Records provided: Begin

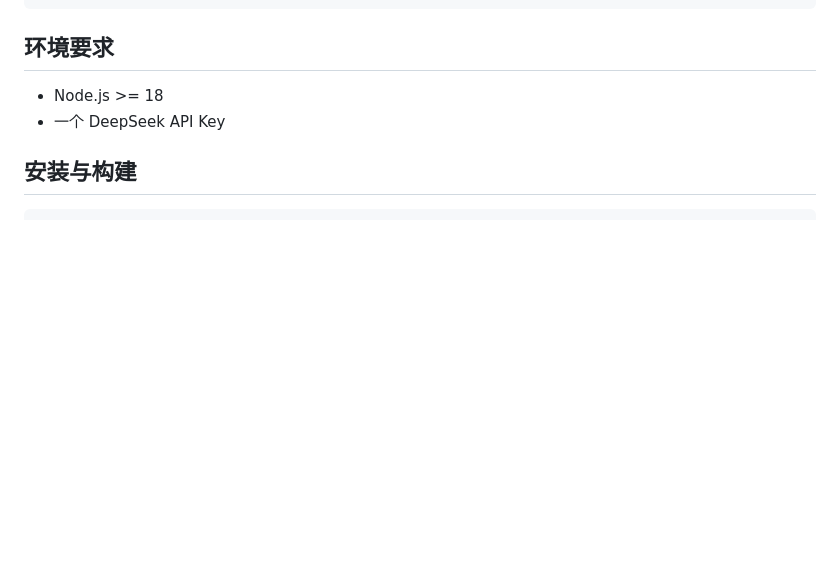
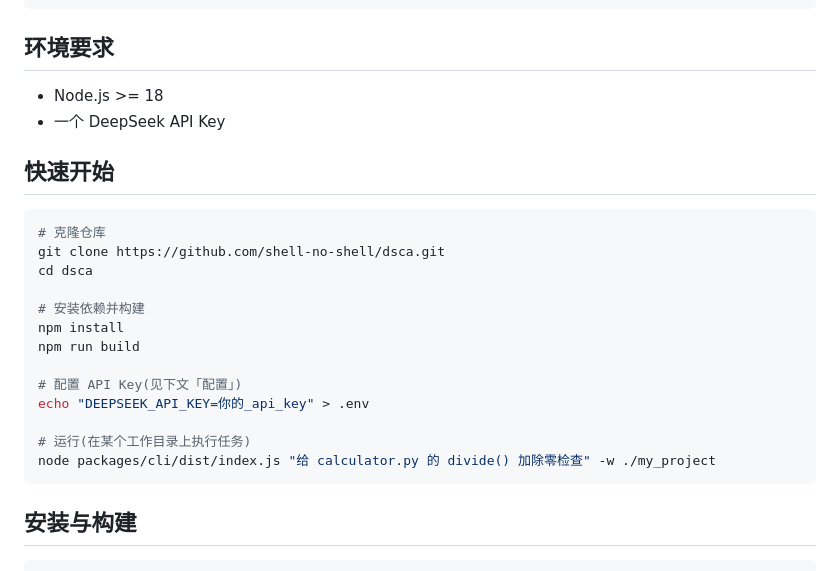
Before and after one commit to shell-no-shell/dsca, a Markdown page: README.md, the part around the change. Drawn GitHub-style; blank space fills up the shorter version.

Commit message:
docs: add quick-start clone instructions to README

````diff
--- a/README.md
+++ b/README.md
@@ -31,6 +31,24 @@ packages/
 
 - Node.js >= 18
 - 一个 DeepSeek API Key
+
+## 快速开始
+
+```bash
+# 克隆仓库
+git clone https://github.com/shell-no-shell/dsca.git
+cd dsca
+
+# 安装依赖并构建
+npm install
+npm run build
+
+# 配置 API Key(见下文「配置」)
+echo "DEEPSEEK_API_KEY=你的_api_key" > .env
+
+# 运行(在某个工作目录上执行任务)
+node packages/cli/dist/index.js "给 calculator.py 的 divide() 加除零检查" -w ./my_project
+```
 
 ## 安装与构建
 
````
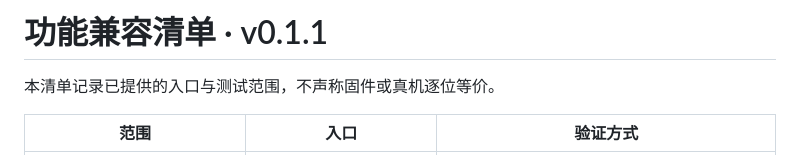
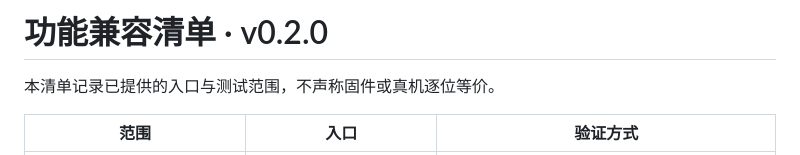
Before and after one commit to plateboheng-cell/scientific-calculator-emulator, a Markdown page: docs/COMPATIBILITY.md, the part around the change. Drawn GitHub-style.

```diff
--- a/docs/COMPATIBILITY.md
+++ b/docs/COMPATIBILITY.md
@@ -1,4 +1,4 @@
-# 功能兼容清单 · v0.1.1
+# 功能兼容清单 · v0.2.0
 
 本清单记录已提供的入口与测试范围，不声称固件或真机逐位等价。
 
```
Also changed, not shown: README.md (+7 -4 lines), docs/VERIFICATION.md (+7 -4 lines), docs/calculator.png, docs/empty-function.png (added), docs/english.png (added), docs/menu.png, 7 other files.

Records provided: End

Wherever the string "Markdown" occurs in the data, copy the line that holds it.

- [Exercise answer]:
Before and after one commit to shell-no-shell/dsca, a Markdown page: README.md, the part around the change. Drawn GitHub-style; blank space fills up the shorter version.
Before and after one commit to plateboheng-cell/scientific-calculator-emulator, a Markdown page: docs/COMPATIBILITY.md, the part around the change. Drawn GitHub-style.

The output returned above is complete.